Waiting for the Cable Guy
It’s admittedly comfortable here, stretched out on the couch with my laptop, serenaded by Wilco and the Editors. But, darn it, the Time Warner telemarketer told me the guy (is it always a guy?) would be here between 12:30 and 2:30 p.m.
I rushed home and arrived only five minutes late, which for me is early. What if the guy came on time and left?
It is 12:40 p.m. I call to check and I am told that they have me down for anytime between noon and 4:30, and that the guy’s running behind. Can’t they call to tell me approximately when he might arrive? Sorry, m’am. We can’t do that.
Argghh! Patience, Barb, patience.
3 p.m. So far, I wrote a little story for Wednesday’s paper from my laptop, sent my dad an e-mail hello, wrapped up three boxes of Fruit Rollups to send to my college freshmen, picked my clothes off the bedroom floor and put a 3-pound ham in a pan for dinner.
4 p.m. Hold on while I call customer service, again. Ah, from the Glens Falls office, Sonja says she will call the technician (that is, the cable guy) and ask him to call me with an estimated time of arrival. OK.
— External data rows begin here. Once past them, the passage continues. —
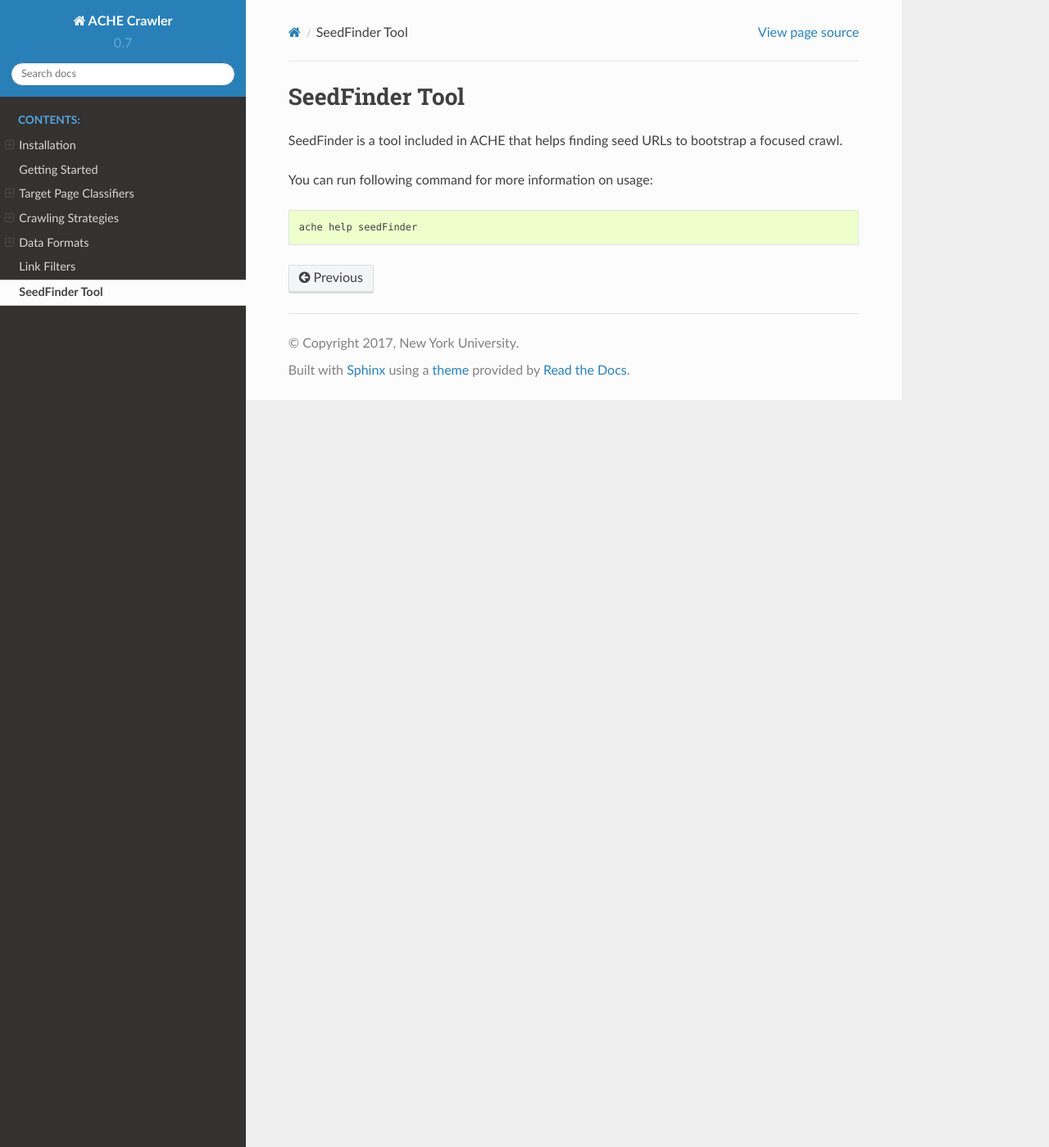
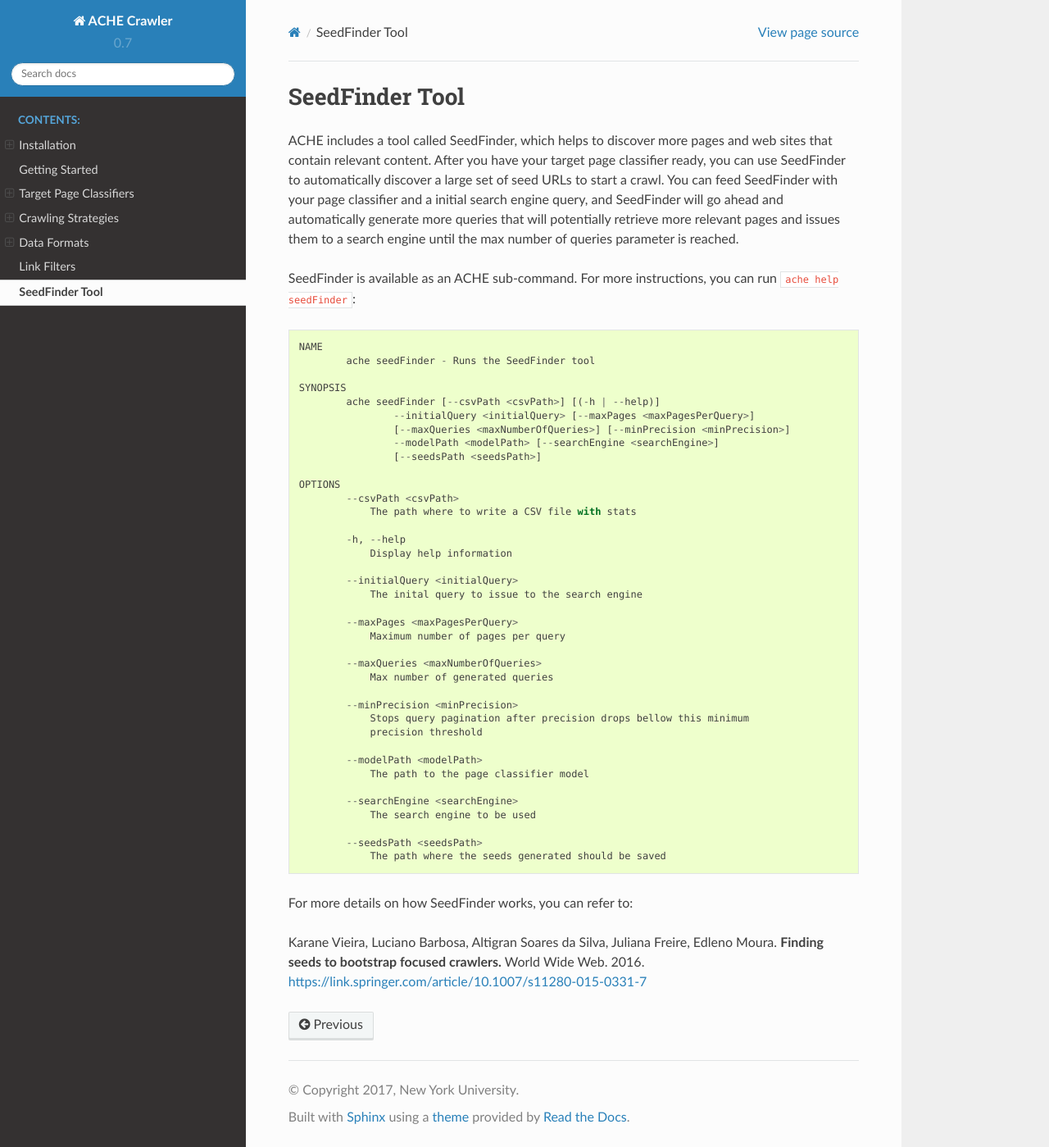
Before and after one commit to VIDA-NYU/ache, a Sphinx documentation site: the page built from docs/seed-finder.rst, in a window 1280 px wide and 1399 px high. Shown: the whole window at 82% size. Built offline with Sphinx 7.4.7 and the Read the Docs theme 2.0.0, drawn with Linux system fonts in a browser that asks for light colours.

Commit message:
Updated seedfinder documentation

```diff
--- a/docs/seed-finder.rst
+++ b/docs/seed-finder.rst
@@ -1,9 +1,51 @@
 SeedFinder Tool
 #################
 
-SeedFinder is a tool included in ACHE that helps finding seed URLs to bootstrap
-a focused crawl.
+ACHE includes a tool called SeedFinder, which helps to discover more pages and web sites that contain relevant content. After you have your target page classifier ready, you can use SeedFinder to automatically discover a large set of seed URLs to start a crawl. You can feed SeedFinder with your page classifier and a initial search engine query, and SeedFinder will go ahead and automatically generate more queries that will potentially retrieve more relevant pages and issues them to a search engine until the max number of queries parameter is reached.
 
-You can run following command for more information on usage::
+SeedFinder is available as an ACHE sub-command. For more instructions, you can run ``ache help seedFinder``::
 
-  ache help seedFinder
+  NAME
+          ache seedFinder - Runs the SeedFinder tool
+
+  SYNOPSIS
+          ache seedFinder [--csvPath <csvPath>] [(-h | --help)]
+                  --initialQuery <initialQuery> [--maxPages <maxPagesPerQuery>]
+                  [--maxQueries <maxNumberOfQueries>] [--minPrecision <minPrecision>]
+                  --modelPath <modelPath> [--searchEngine <searchEngine>]
+                  [--seedsPath <seedsPath>]
+
+  OPTIONS
+          --csvPath <csvPath>
+              The path where to write a CSV file with stats
+
+          -h, --help
+              Display help information
+
+          --initialQuery <initialQuery>
+              The inital query to issue to the search engine
+
+          --maxPages <maxPagesPerQuery>
+              Maximum number of pages per query
+
+          --maxQueries <maxNumberOfQueries>
+              Max number of generated queries
+
+          --minPrecision <minPrecision>
+              Stops query pagination after precision drops bellow this minimum
+              precision threshold
+
+          --modelPath <modelPath>
+              The path to the page classifier model
+
+          --searchEngine <searchEngine>
+              The search engine to be used
+
+          --seedsPath <seedsPath>
+              The path where the seeds generated should be saved
+
+
+For more details on how SeedFinder works, you can refer to:
+
+Karane Vieira, Luciano Barbosa, Altigran Soares da Silva, Juliana Freire, Edleno Moura. **Finding seeds to bootstrap focused crawlers.** World Wide Web. 2016.
+https://link.springer.com/article/10.1007/s11280-015-0331-7
```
It was only a week ago that I finally signed up for phone service offered by Time Warner, which already provides our Internet connection and cable TV. Bundle me, baby! Three-in-one! I felt guilty bidding adieu to Verizon and AT&T, figuring every cancellation translates into an eventual loss of jobs somewhere. Besides, there was absolutely nothing wrong with my local and long-distance service. In fact, I like the security of knowing my phone will work even when the electricity is out. But I like even more the possibility of saving twenty bucks a month on phone service. Nothing personal, Ma Bell.
It’s 4:26, and no word from a technician. Let’s see who answers the phone this time. When I get through at 4:30, the winner is Fred, who is also in Glens Falls. He has seen neither hide nor hair of Sonja, who he said works on a different floor and in any case is done at 4:30 and by now would be down the back stairs and out the door. He puts me on hold while he looks into the situation.
4:45. Fred is back, super polite and with the promise that someone will be here today, really. Really? Please connect me to a customer service rep. I imagine a room of people. Fred covers his headset mike and looks around. Who wants to talk to this crazy lady?
4:55. Ben, a tech support customer service supervisor based in Rotterdam, takes the call. Like Fred, he was super efficient and polite, the kind of guy you feel bad being mad at. He doesn't know why I was repeatedly told that a tech couldn’t call me or why a telemarketer told me I could be assigned a two-hour window. But he discovered that the tech was having a heckova time on a call in Ballston Spa and, good news, I’m next. For my trouble, Time Warner would waive the $19.99 fee for keeping my phone number, plus credit my account $20 for waiting so long and impatiently. Woweewow. I’ll take it.
5:02. Fred, bless his soul, calls to make sure I got the message that I was getting from Ben, who was still on the other line listening to me vent.
5:06. Put the ham in the oven. Look out the window. Tick, tick, tick.
Here comes a white truck. Could it be? Yes! And here is Jared, apologizing for not calling while he was on hold with his own tech people for more than an hour trying to get a modem to work in Ballston Spa.
5:48. Husband pulls into the driveway with a non-traditional greeting: What are you doing home? This is way early for me. Cable guy’s here, I explain. For the phone.
6:14. Phone works, Internet is back on, Jared is done for the day, and I can make unlimited calls to places where no one I know lives. And if I remember to cancel AT&T, I’ll actually start saving money. Don’t bother calling to remind me. Now I have caller I.D.